Objectives: To examine the relation between individual differences in EF and ToM in school-aged children with ASD and average IQ using large batteries of ToM and EF measures.
Methods: Sixty-four children with ASD between the ages of 7-11 years participated. All children had an ASD diagnosis (ADOS-2, ADI-R, DSM-5) and WASI-2 Full Scale IQ of 80 or higher. The ToM battery included tasks measuring: (1) emotion recognition (TOM Test-Level 1), (2) first-order false belief (Location Change and Unexpected-Contexts False Belief Videos [TOM Videos], and TOM Test-Level 2), (3) second-order false belief (TOM Test-Level 3), and (4) spontaneous social attribution abilities (Social Attribution Task [SAT]). For the TOM Test (Muris et al., 1999) and TOM Videos, children viewed pictures and videos with pre-recorded questions. For the SAT (Klin, 2000), children viewed animated geometrical figures enacting a social scene and answered open-ended questions, which were coded into six index scores representing different aspects of spontaneous social attribution: Pertinence, Salience, Cognition, Affect, Person, and Problem-Solving. The EF battery included tasks measuring: (1) interference suppression (Attention Network Task [ANT] and Stroop task), (2) behavioral inhibition of a dominant response (Change task), and (3) working memory (Backward Digit Span).

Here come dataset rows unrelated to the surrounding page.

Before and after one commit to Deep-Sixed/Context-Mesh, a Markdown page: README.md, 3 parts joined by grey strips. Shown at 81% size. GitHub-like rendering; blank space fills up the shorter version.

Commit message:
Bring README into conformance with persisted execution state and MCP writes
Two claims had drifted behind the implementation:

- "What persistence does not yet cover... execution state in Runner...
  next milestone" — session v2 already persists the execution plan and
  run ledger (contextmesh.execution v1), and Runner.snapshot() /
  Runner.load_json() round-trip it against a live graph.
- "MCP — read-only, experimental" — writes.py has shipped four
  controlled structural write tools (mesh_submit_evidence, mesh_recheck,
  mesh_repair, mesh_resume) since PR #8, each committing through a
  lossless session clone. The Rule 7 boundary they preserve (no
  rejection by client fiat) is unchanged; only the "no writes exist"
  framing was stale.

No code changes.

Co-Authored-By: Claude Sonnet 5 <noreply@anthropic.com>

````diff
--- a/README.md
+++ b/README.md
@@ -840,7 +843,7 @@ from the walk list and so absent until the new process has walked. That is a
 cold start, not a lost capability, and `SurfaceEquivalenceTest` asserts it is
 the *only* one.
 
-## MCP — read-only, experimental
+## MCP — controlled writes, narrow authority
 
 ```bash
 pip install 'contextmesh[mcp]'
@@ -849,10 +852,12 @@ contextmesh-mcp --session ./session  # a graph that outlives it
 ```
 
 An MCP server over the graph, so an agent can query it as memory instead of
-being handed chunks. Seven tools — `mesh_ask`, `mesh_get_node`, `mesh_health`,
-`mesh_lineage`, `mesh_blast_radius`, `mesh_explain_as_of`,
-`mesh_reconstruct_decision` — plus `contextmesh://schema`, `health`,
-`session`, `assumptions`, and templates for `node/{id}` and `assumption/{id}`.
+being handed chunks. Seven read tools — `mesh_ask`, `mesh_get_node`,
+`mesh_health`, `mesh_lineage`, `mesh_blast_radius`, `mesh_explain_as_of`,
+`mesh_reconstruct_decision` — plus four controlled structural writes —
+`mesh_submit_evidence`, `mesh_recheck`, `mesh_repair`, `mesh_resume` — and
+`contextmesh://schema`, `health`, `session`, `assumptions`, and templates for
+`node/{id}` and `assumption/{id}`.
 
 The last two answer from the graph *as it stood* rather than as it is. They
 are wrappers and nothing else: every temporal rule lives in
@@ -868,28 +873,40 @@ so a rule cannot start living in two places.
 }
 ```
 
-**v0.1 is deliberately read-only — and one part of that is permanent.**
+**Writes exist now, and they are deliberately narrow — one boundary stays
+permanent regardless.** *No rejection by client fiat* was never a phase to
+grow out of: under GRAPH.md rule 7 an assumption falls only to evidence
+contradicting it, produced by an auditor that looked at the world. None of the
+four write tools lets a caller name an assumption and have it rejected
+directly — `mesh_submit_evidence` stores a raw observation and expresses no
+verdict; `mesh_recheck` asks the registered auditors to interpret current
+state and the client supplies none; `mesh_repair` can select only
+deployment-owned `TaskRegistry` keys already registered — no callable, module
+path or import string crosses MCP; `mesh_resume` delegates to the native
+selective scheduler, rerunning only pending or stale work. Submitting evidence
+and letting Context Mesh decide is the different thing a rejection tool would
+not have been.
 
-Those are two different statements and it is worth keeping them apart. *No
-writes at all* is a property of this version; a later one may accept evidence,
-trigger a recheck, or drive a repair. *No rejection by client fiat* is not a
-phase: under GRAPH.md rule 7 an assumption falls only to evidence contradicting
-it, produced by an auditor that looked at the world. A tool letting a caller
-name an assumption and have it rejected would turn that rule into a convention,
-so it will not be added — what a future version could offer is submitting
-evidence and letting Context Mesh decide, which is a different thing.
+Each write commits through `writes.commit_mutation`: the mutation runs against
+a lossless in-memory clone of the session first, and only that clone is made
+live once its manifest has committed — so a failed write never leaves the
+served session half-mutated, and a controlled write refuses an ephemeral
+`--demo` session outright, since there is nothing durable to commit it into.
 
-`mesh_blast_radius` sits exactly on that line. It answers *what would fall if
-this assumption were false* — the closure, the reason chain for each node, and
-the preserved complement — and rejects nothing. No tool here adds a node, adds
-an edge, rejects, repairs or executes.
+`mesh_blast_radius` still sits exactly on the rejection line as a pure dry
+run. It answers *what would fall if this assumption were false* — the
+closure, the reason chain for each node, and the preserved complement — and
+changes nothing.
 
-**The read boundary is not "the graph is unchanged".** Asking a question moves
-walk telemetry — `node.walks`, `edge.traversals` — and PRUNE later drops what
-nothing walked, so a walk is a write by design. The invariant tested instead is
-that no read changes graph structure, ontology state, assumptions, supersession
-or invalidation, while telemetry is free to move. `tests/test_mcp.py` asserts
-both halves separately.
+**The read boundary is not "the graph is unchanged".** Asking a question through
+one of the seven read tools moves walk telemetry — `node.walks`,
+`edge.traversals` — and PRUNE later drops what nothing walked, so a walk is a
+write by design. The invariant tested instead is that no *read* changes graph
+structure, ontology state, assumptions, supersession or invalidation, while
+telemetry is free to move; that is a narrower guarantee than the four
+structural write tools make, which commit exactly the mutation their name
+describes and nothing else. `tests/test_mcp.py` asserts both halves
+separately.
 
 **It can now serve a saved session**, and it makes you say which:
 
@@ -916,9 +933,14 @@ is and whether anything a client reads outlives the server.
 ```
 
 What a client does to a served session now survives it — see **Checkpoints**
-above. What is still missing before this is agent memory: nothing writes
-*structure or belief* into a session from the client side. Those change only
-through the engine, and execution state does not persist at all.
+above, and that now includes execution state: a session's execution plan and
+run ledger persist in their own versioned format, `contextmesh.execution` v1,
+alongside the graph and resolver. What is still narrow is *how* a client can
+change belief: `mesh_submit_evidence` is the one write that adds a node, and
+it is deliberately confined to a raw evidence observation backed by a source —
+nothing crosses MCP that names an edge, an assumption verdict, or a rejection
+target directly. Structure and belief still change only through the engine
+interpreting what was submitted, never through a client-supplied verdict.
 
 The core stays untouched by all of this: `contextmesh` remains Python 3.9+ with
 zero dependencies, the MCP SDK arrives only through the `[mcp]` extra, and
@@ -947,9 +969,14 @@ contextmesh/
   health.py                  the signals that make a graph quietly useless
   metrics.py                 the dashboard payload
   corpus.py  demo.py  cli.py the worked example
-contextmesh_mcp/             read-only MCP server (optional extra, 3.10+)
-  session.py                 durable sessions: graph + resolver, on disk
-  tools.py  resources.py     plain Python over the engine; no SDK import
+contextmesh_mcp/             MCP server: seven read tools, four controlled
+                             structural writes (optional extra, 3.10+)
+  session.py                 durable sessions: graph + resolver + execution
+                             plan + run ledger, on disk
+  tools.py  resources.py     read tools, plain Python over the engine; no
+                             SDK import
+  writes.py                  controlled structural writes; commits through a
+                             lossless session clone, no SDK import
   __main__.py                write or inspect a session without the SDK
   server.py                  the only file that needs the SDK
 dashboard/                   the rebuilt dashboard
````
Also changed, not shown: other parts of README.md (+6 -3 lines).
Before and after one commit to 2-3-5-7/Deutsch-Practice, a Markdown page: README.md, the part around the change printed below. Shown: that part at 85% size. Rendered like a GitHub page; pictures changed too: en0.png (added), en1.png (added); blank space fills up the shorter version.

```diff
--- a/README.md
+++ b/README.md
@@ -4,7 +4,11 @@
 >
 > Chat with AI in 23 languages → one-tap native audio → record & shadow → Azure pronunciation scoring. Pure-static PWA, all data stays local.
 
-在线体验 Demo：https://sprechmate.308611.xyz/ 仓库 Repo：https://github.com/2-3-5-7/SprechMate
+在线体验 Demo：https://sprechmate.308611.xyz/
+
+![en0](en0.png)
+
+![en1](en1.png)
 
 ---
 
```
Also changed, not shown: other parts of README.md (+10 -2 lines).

Results: A bigger reaction time (RT) difference on the ANT task (more mistakes for the incongruent versus congruent flanker condition) related to lower TOM Videos scores, when controlling for age and VIQ (β = -.31, p = .01). A bigger RT difference on the Stroop task (more mistakes for the incongruent versus congruent condition) related to lower SAT Salience scores, when controlling for age and IQ (β = -.39, p < .01). Decreased verbal working memory on the digit span related to lower TOM Test-level 2 performance, when controlling for age and VIQ (β = .26, p = .04).
Conclusions: Above and beyond the influence of age and verbal IQ, individual differences in EF predicted ToM in school-aged children with ASD. First, children with ASD with decreased interference suppression for incongruent flankers had worse first-order false-belief performance. Second, children with ASD with decreased interference suppression of incongruent color-word pairs had a decreased ability to make salient social attributions about animated geometrical figures enacting a social scene. Finally, children with ASD with decreased working memory had worse first-order false belief performance. Overall, our results indicate that for school-aged children with ASD, interference suppression predicts both spontaneous ToM and first-order false belief, while verbal working memory predicts first-order false belief. Results suggest a clinically relevant link between individual differences in specific aspects of EF and social cognition in ASD.